So, two simple ideas to avoid equity remorse:

  1. Avoidance – if you do not feel comfortable sharing equity or ownership in any form, or your culture is not right for it, do not do it.  Better not to have it than to regret it every day.
  2. Alternatives – work with your advisor on bonus or “equity like” plans.  There are plenty out there that do not have that “hangover” effect.

Just keep in mind – equity can be a “forever” thing so tread carefully!

Am I Ready to Sell My Business?

Lord Dark Helmet: “When will then be now?”

Colonel Sandurz: “SOON!”

Spaceballs by Mel Brooks


I often think of this hilarious scene from Spaceballs when I have a discussion with an established entrepreneur regarding the potential sale of his or her business.  This scenario is even more relevant if a sale is being contemplated and there is no other pressing issue impacting the decision.

In many cases, an entrepreneur faces circumstances which create a “burning platform” around the decision to sell.

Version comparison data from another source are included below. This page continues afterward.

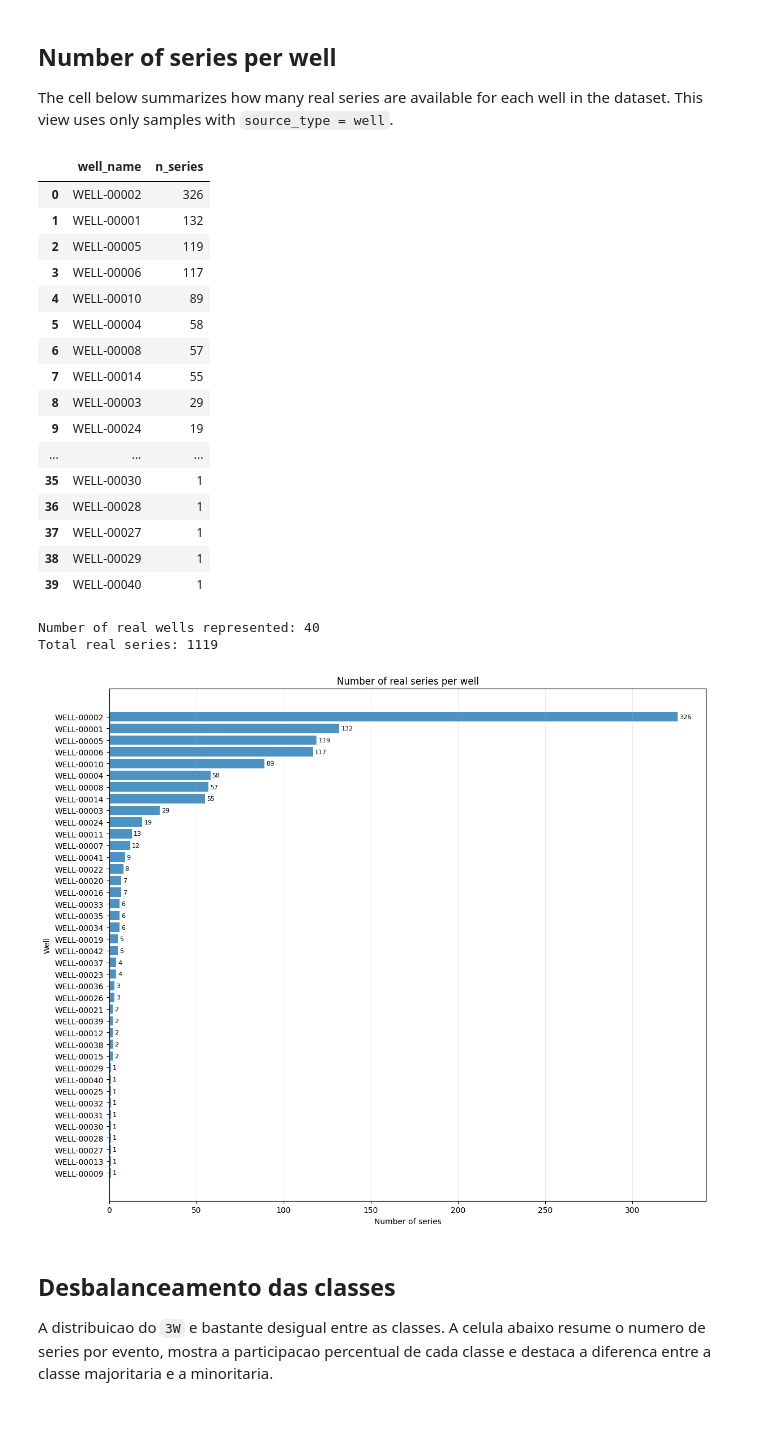
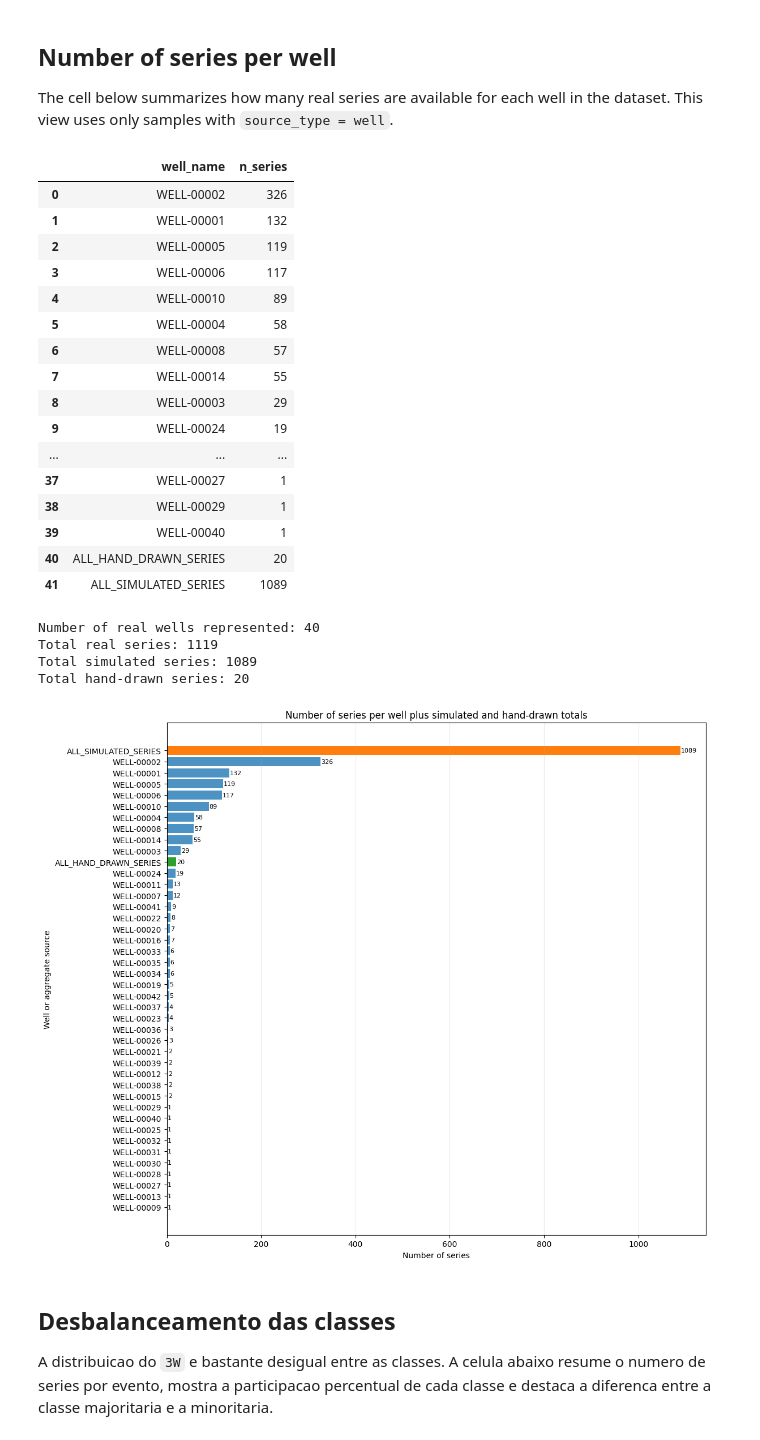
Before and after one commit to tiagoriosrocha/lstm-w3, a Jupyter notebook: versao13/1-visao-geral-dos-dados.ipynb, the cells around one changed output. Drawn from its saved outputs; the diff is of its cells as text; code cells hidden in the pictures.

```diff
--- a/versao13/1-visao-geral-dos-dados.ipynb
+++ b/versao13/1-visao-geral-dos-dados.ipynb
@@ -200,52 +200,71 @@ The cell below summarizes how many real series are available for each well in th
 import matplotlib.pyplot as plt
 
 well_manifest = manifest.loc[manifest['source_type'] == 'well'].copy()
+simulated_count = int((manifest['source_type'] == 'simulated').sum())
+drawn_count = int((manifest['source_type'] == 'drawn').sum())
 series_per_well = (
     well_manifest['well_name']
     .value_counts()
     .rename_axis('well_name')
     .reset_index(name='n_series')
 )
+extra_source_rows = pd.DataFrame(
+    [
+        {'well_name': 'ALL_HAND_DRAWN_SERIES', 'n_series': drawn_count},
+        {'well_name': 'ALL_SIMULATED_SERIES', 'n_series': simulated_count},
+    ]
+)
+series_overview = pd.concat([series_per_well, extra_source_rows], ignore_index=True)
 
-display(series_per_well)
+display(series_overview)
 print(f"Number of real wells represented: {series_per_well['well_name'].nunique()}")
 print(f"Total real series: {series_per_well['n_series'].sum()}")
+print(f'Total simulated series: {simulated_count}')
+print(f'Total hand-drawn series: {drawn_count}')
 
-plot_df = series_per_well.sort_values('n_series', ascending=True)
+plot_df = series_overview.sort_values('n_series', ascending=True).reset_index(drop=True)
+bar_colors = [
+    '#ff7f0e' if name == 'ALL_SIMULATED_SERIES'
+    else '#2ca02c' if name == 'ALL_HAND_DRAWN_SERIES'
+    else '#4c92c3'
+    for name in plot_df['well_name']
+]
 
 fig, ax = plt.subplots(figsize=(12, 10))
-ax.barh(plot_df['well_name'], plot_df['n_series'], color='#4c92c3')
-ax.set_title('Number of real series per well')
+ax.barh(plot_df['well_name'], plot_df['n_series'], color=bar_colors)
+ax.set_title('Number of series per well plus simulated and hand-drawn totals')
 ax.set_xlabel('Number of series')
-ax.set_ylabel('Well')
+ax.set_ylabel('Well or aggregate source')
 ax.grid(axis='x', alpha=0.25)
 
 for idx, row in enumerate(plot_df.itertuples(index=False)):
     ax.text(row.n_series + 1, idx, str(int(row.n_series)), va='center', fontsize=8)
 
 plt.tight_layout()
 plt.show()
 # %% [output]
 |  | well_name | n_series |
 | 0 | WELL-00002 | 326 |
 | 1 | WELL-00001 | 132 |
 | 2 | WELL-00005 | 119 |
 | 3 | WELL-00006 | 117 |
 | 4 | WELL-00010 | 89 |
 | 5 | WELL-00004 | 58 |
 | 6 | WELL-00008 | 57 |
 | 7 | WELL-00014 | 55 |
 | 8 | WELL-00003 | 29 |
 | 9 | WELL-00024 | 19 |
 | ... | ... | ... |
-| 35 | WELL-00030 | 1 |
-| 36 | WELL-00028 | 1 |
 | 37 | WELL-00027 | 1 |
 | 38 | WELL-00029 | 1 |
 | 39 | WELL-00040 | 1 |
+| 40 | ALL_HAND_DRAWN_SERIES | 20 |
+| 41 | ALL_SIMULATED_SERIES | 1089 |
 Number of real wells represented: 40
 Total real series: 1119
+Total simulated series: 1089
+Total hand-drawn series: 20
-[figure, old version]
+[figure, new version]
 # %% [markdown]
 ## Desbalanceamento das classes
 
```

Situations such as a significant disagreement with another partner or a financing source, or a major illness are just a couple of the circumstances an entrepreneur may face where a sale is the most likely course of action.  However, I am not referring to these scenarios as, believe it or not, a very difficult decision to sell is really forced upon the entrepreneur so they at least avoid the agony of this process.  The more relevant scenario is when there is no burning platform but the time might be right to sell and move on.  When not forced to make the decision to sell, most entrepreneurs are never sure about timing, and procrastination is often a very comfortable state.  “Business will get better and we can wait until then” is what we often hear.  But, the real question is… When will then be now; when is it time to start the process?

I have always been concerned about the concept of seller’s remorse.  I experienced it first-hand early in my career when one sale did not close solely because the owner feared what life would be like after the deal.  There were no gating factors and the purchase price was more than acceptable but the entrepreneur had not really thought through what it would be like not having a business to run.  He realized all of the stressful daily events he longed to get away from were also exciting and, in a way, brought purpose to his life.  Being respected by peers and looked up to by employees also created a great deal of emotional satisfaction.  He simply had not come to grips with this potential life changing event.

In reading about the contents of a transaction advisors’ seminar a couple of years ago, I saw the phrase “emotional due diligence.”  The seminar premise was to advise transaction professionals to delve deeply into the reasons behind the planned sale and in addition to economic due diligence, it suggested they perform emotional due diligence on sellers.  So, for those contemplating the sale of the business where there is no burning platform, I offer the following advice:

  1. Start thinking about it today (yes, then is now.)  Consider what life will be like not going to the office early every morning or staying late at night.  Determine if you can live in a world without your “baby”
  2. Revisit any decision to sell.  How do you feel today about that decision you made a month or two ago?  Do you still feel good about it?
  3. Talk to a close friend like your spouse.  Are they convinced that you are ready to sell?
  4. Keep your expectations in check.  Shooting for too high a price or believing that you can sell your business and still stay in control are really non starters.
  5. Don’t do it yourself.  Selling your business is not like selling your product and much like you probably wouldn’t sell your house on your own, the right advisor and team are paramount to execution.

Keep in mind that the decision to sell will involve time, money and substantial distraction from your business.  So, try not to get started in this process if you do not think you are ready.